▶ **WORK TO BE COMPLETED**
Skipping any pictures, give all of the records below again exactly.

▶ **DATA TO EXAMINE**
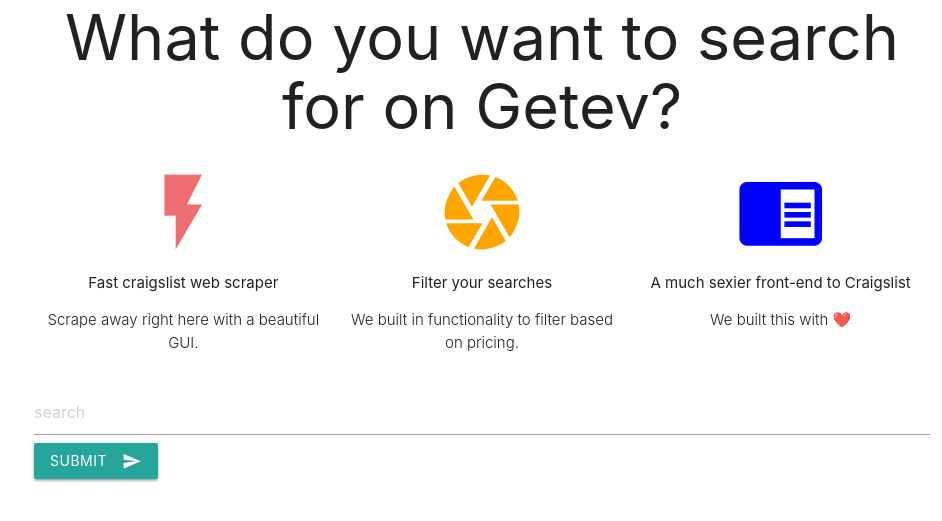
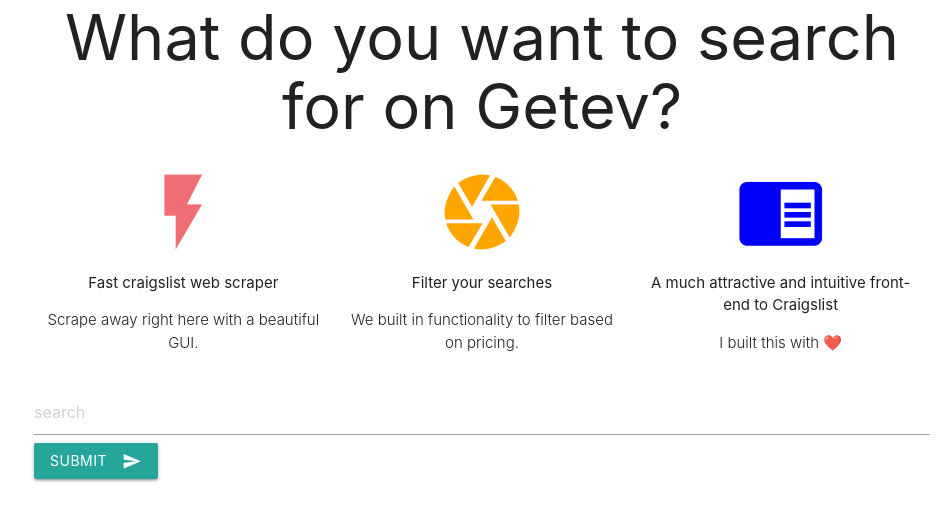
Before and after one commit to DharmikNaik/get_all, a Django app: page / in a window 1280 px wide. Shown: the part 103-624 px from the top of the page, without its empty margins (158-1100 px from the left). Run offline with Django 3.2, Linux system fonts and the light colour scheme.

Commit message:
index.html content updated

```diff
--- a/templates/index.html
+++ b/templates/index.html
@@ -55,8 +55,8 @@
                     <!-- Promo Content 3 goes here -->
                     <div class="center">
                         <i class="large material-icons" style="color: blue">chrome_reader_mode</i>
-                        <p>A much sexier front-end to Craigslist</p>
-                        <p class="light center">We built this with ❤️</p>
+                        <p>A much attractive and intuitive front-end to Craigslist</p>
+                        <p class="light center">I built this with ❤️</p>
                     </div>
                 </div>
             </div>
```
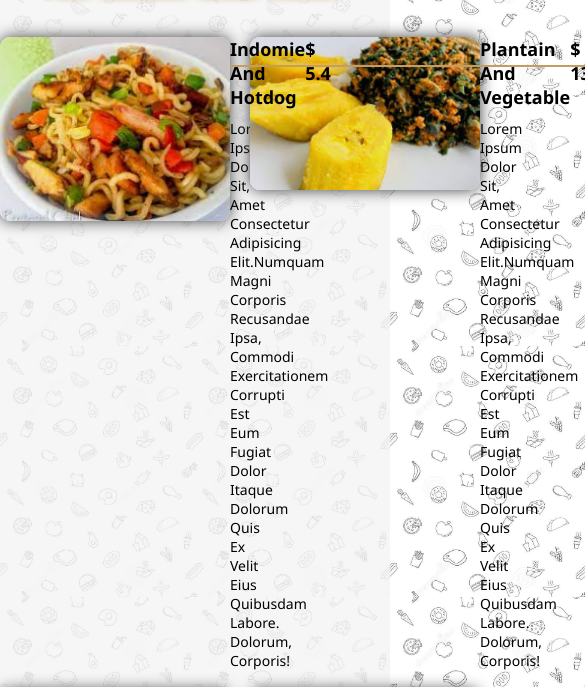
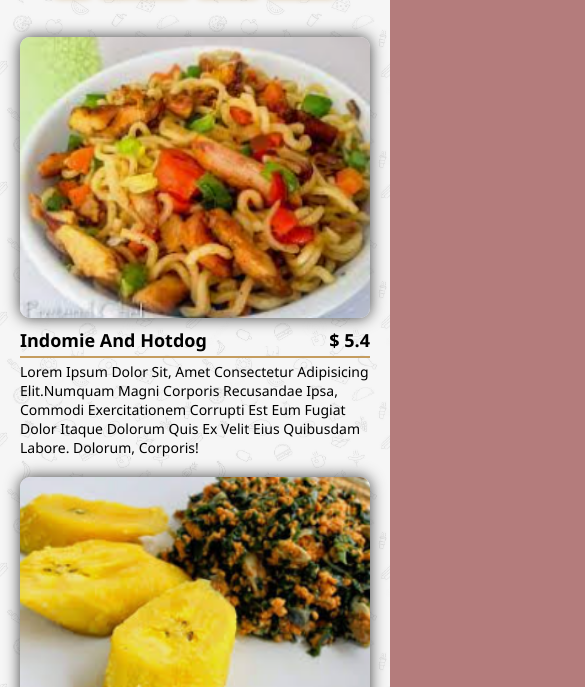
Before and after one commit to DiamondNath07/food-schedule, a plain HTML site: page index.html in a window 390 px wide. Shown: the part 156-843 px from the top of the page, 585 px wide, since content can reach past the window. Drawn offline with Linux system fonts and the light colour scheme.

Commit message:
add mobile version

```diff
--- a/styles.css
+++ b/styles.css
@@ -23,6 +23,7 @@ body::after {
   background-color: #f4f4f4;
   opacity: 0.8;
   z-index: -1;
+  min-height: 100vh;
 }
 
 main {
@@ -133,3 +134,44 @@ main {
   margin-top: 10px;
   text-transform: capitalize;
 }
+
+/* mobile */
+@media screen and (max-width: 780px) {
+  main {
+    max-width: 600px;
+  }
+
+  .food-tray {
+    display: grid;
+    grid-template-columns: repeat(1, 1fr);
+  }
+
+  .meal-specs {
+
+    /* display: flex;
+   flex-direction: column; */
+    display: grid;
+    grid-template-columns: repeat(1, 1fr);
+    /* margin: 0 auto; */
+    /* padding-left: 50px; */
+    padding: 0 20px;
+
+  }
+
+  .food-pic{
+   width: 100%;
+  }
+
+  .name-price {
+   margin-top: 10px;
+   width: 100%;
+  }
+
+  .name-price::after {
+width: 100%;  }
+
+  .food-info{
+   width: 100%;
+  }
+
+}
```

▶ **PROBLEM SOLUTION**
Before and after one commit to DharmikNaik/get_all, a Django app: page / in a window 1280 px wide. Shown: the part 103-624 px from the top of the page, without its empty margins (158-1100 px from the left). Run offline with Django 3.2, Linux system fonts and the light colour scheme.

Commit message:
index.html content updated

```diff
--- a/templates/index.html
+++ b/templates/index.html
@@ -55,8 +55,8 @@
                     <!-- Promo Content 3 goes here -->
                     <div class="center">
                         <i class="large material-icons" style="color: blue">chrome_reader_mode</i>
-                        <p>A much sexier front-end to Craigslist</p>
-                        <p class="light center">We built this with ❤️</p>
+                        <p>A much attractive and intuitive front-end to Craigslist</p>
+                        <p class="light center">I built this with ❤️</p>
                     </div>
                 </div>
             </div>
```
Before and after one commit to DiamondNath07/food-schedule, a plain HTML site: page index.html in a window 390 px wide. Shown: the part 156-843 px from the top of the page, 585 px wide, since content can reach past the window. Drawn offline with Linux system fonts and the light colour scheme.

Commit message:
add mobile version

```diff
--- a/styles.css
+++ b/styles.css
@@ -23,6 +23,7 @@ body::after {
   background-color: #f4f4f4;
   opacity: 0.8;
   z-index: -1;
+  min-height: 100vh;
 }
 
 main {
@@ -133,3 +134,44 @@ main {
   margin-top: 10px;
   text-transform: capitalize;
 }
+
+/* mobile */
+@media screen and (max-width: 780px) {
+  main {
+    max-width: 600px;
+  }
+
+  .food-tray {
+    display: grid;
+    grid-template-columns: repeat(1, 1fr);
+  }
+
+  .meal-specs {
+
+    /* display: flex;
+   flex-direction: column; */
+    display: grid;
+    grid-template-columns: repeat(1, 1fr);
+    /* margin: 0 auto; */
+    /* padding-left: 50px; */
+    padding: 0 20px;
+
+  }
+
+  .food-pic{
+   width: 100%;
+  }
+
+  .name-price {
+   margin-top: 10px;
+   width: 100%;
+  }
+
+  .name-price::after {
+width: 100%;  }
+
+  .food-info{
+   width: 100%;
+  }
+
+}
```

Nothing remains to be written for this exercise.